Trump’s ideological considerations and diplomacy in Indo-Pacific Region



By APD writer Wang Peng

US President Donald Trump has started his trip to Asia. As the official website of White House claimed, President Trump will utilize this trip to demonstrate his administration’s commitment to the Indo-Pacific region and to strengthen U.S. alliances and partnerships, as well as address a wide array of strategic issues with foreign leaders.

Trump’s trip will focus on three goals, as the White House has stated: Firstly, strengthening international resolve to denuclearize Democratic People’s Republic of Korea (DPRK); Secondly, promoting a free and open Indo-Pacific region; Thirdly, advancing American prosperity through fair and reciprocal trade.

We have noticed that the term ‘Indo-Pacific’ occurs four times within a short passage no more than 700 words. This abnormal frequency may suggest the great importance of this term and the strategic meaning behind it in the new map of American re-arrangement of power at both regional and global level.

As the White House emphasizes repeatedly, “the President will underscore America’s openness to expanding economic relations with partners across the Indo-Pacific region who share our commitment to free, fair and reciprocal trade”.

In addition, “the President will continue on to Vietnam, where he will deliver his second major address of the trip at the APEC CEO Summit in Da Nang and outline the United States’ vision of a free and open Indo-Pacific region where free, fair, and reciprocal trade, and private sector-led investment and growth generate prosperity and protect the sovereignty of all.”

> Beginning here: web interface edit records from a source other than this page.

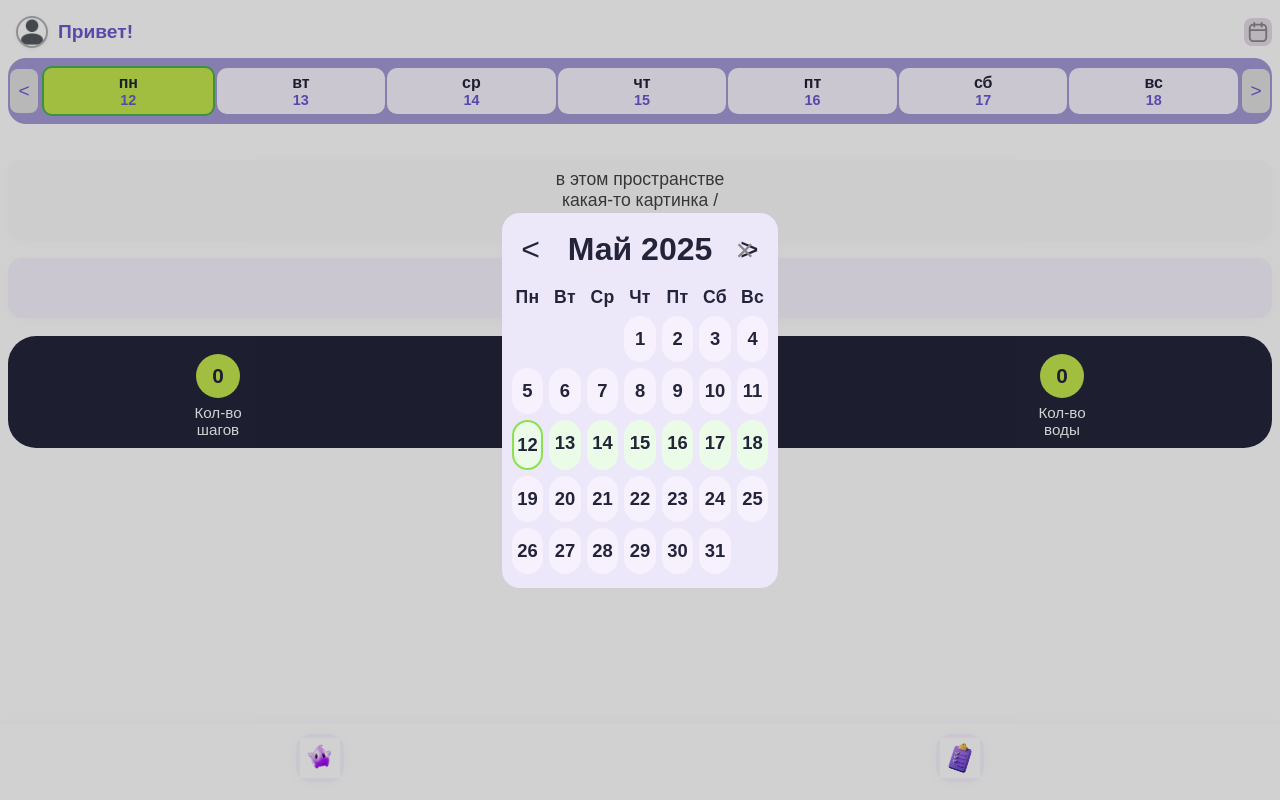
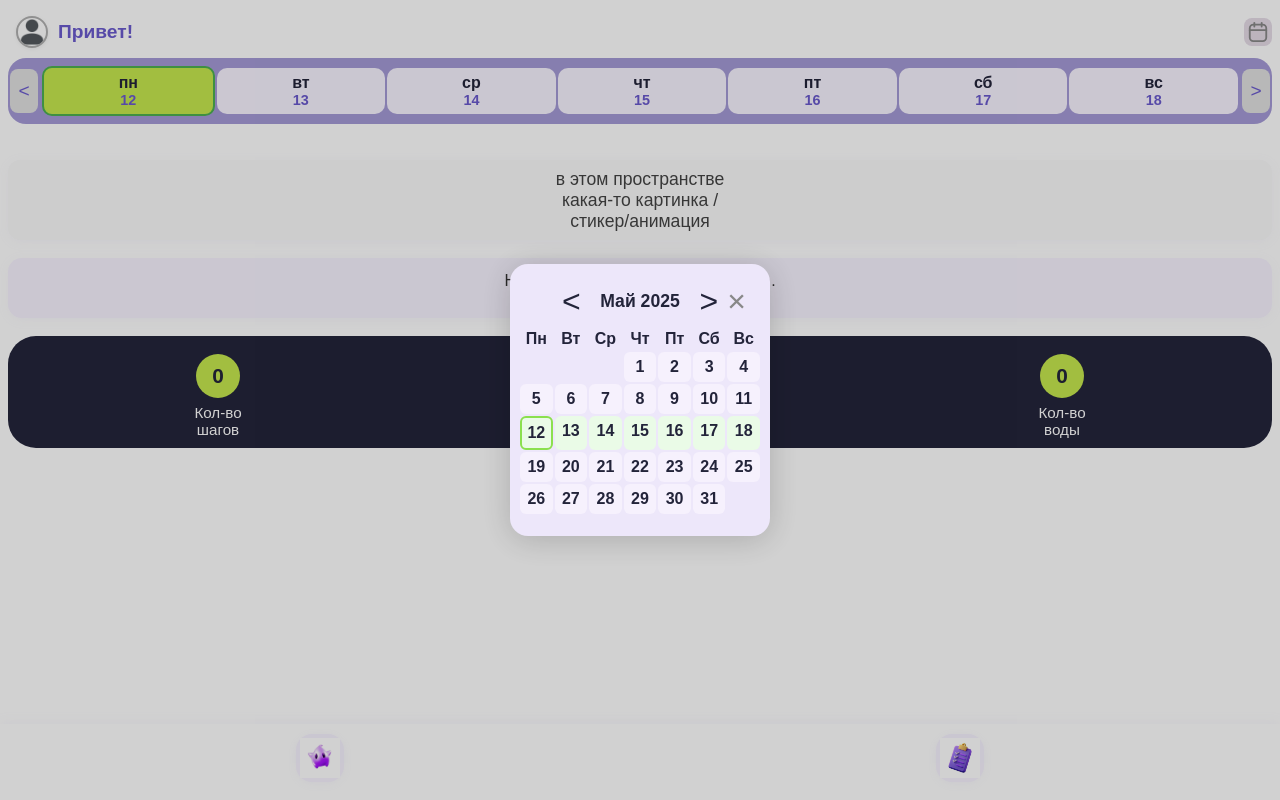
Before and after one commit to TOR2077/ZdorovoPopovich, a React (Create React App) app: page / in a window 1280 px wide. Both pictures are taken after a click on the button 1258 px from the left and 32 px from the top of the page. Built offline with nearby package versions, Linux system fonts and the light colour scheme.

Commit message:
upgrade UX: color  calendar 1.4

```diff
--- a/src/components/MonthCalendar.css
+++ b/src/components/MonthCalendar.css
@@ -11,7 +11,7 @@
 .month-modal {
   background: #ede7fa;
   border-radius: 18px;
-  box-shadow: none;
+  box-shadow: 0 4px 32px rgba(0,0,0,0.18);
   padding: 18px 10px 14px 10px;
   min-width: 240px;
   max-width: 95vw;
@@ -23,10 +23,10 @@
   display: flex;
   align-items: center;
   justify-content: center;
-  gap: 18px;
-  font-size: 2rem;
+  gap: 10px;
+  font-size: 1.1rem;
   font-weight: bold;
-  margin-bottom: 18px;
+  margin-bottom: 10px;
   color: #23243a;
 }
 
@@ -62,20 +62,19 @@
 .month-weekdays {
   display: grid;
   grid-template-columns: repeat(7, 1fr);
-  gap: 6px;
-  margin-bottom: 8px;
-  font-size: 1.1rem;
+  gap: 2px;
+  margin-bottom: 4px;
+  font-size: 1rem;
   color: #23243a;
   text-align: center;
   font-weight: bold;
-  letter-spacing: 0.02em;
 }
 
 .month-days {
   display: grid;
   grid-template-columns: repeat(7, 1fr);
-  gap: 6px;
-  font-size: 1.2rem;
+  gap: 2px;
+  font-size: 1rem;
   text-align: center;
 }
 
@@ -84,12 +83,12 @@
 }
 
 .month-days span {
-  padding: 12px 0;
-  border-radius: 16px;
+  padding: 6px 0;
+  border-radius: 6px;
   background: #f6f1fd;
   margin: 0;
   display: block;
-  font-size: 1.15rem;
+  font-size: 1rem;
   font-weight: bold;
   color: #23243a;
   transition: background 0.2s, color 0.2s, border 0.2s;
```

Here we can see clearly that nearly all the adjectives with ‘Indo-pacific’ are showing hostile to China implicitly to some extent, when we read the White House statement carefully.

For example, international observers’ traditional wisdom about Trump’s personal style and the political preference of his administration is often regarded as ‘de-ideologicalization’, which is said that the Trump Administration, especially on contrary to Obama of Hillary Clinton’s Democratic Administration, only concerns the actual income of American material interest while largely neglects ideological consideration or political values.

However, that is not true. When Trump realized the real value and pragmatic function of ideology and values, this pragmatist businessman-President will probably employ those beautiful rhetoric as a connection to unite his strategic and trade partners in Indo-Pacific who ‘share our commitment to free, fair and reciprocal trade’ as Trump claimed, and turn against the rising China.

Certainly, this diplomatic rhetoric not only encourages Trumps’ regional allies, but also poses a clear threat to China, especially when we link these so-called ‘shared values’ with the opposite side that Western economies often censure China for ‘not being a free-open society’ or threaten to ‘de-recognize China’s as market economy status (MES)’.

During the past four years, we have witnessed that in serving as Minister of Foreign Affairs in the cabinet of Shinzo Abe, Taro Aso proposed the concept of ‘diplomacy of values’ and attempted to construct the ‘arc of liberty and prosperity’ thereupon. Perhaps now Trump is enlightened by his Japanese allies and becomesincreasingly eager to deploy the ‘value’ to distinguish America’s friends and competitors, or even enemies. China, and some other countries in this region without ‘sharing’ American’s values may bear it in their minds.

Wang Peng,

Researcher of APD Institute, Research Fellow at the Charhar Institute and China Institute of Fudan University.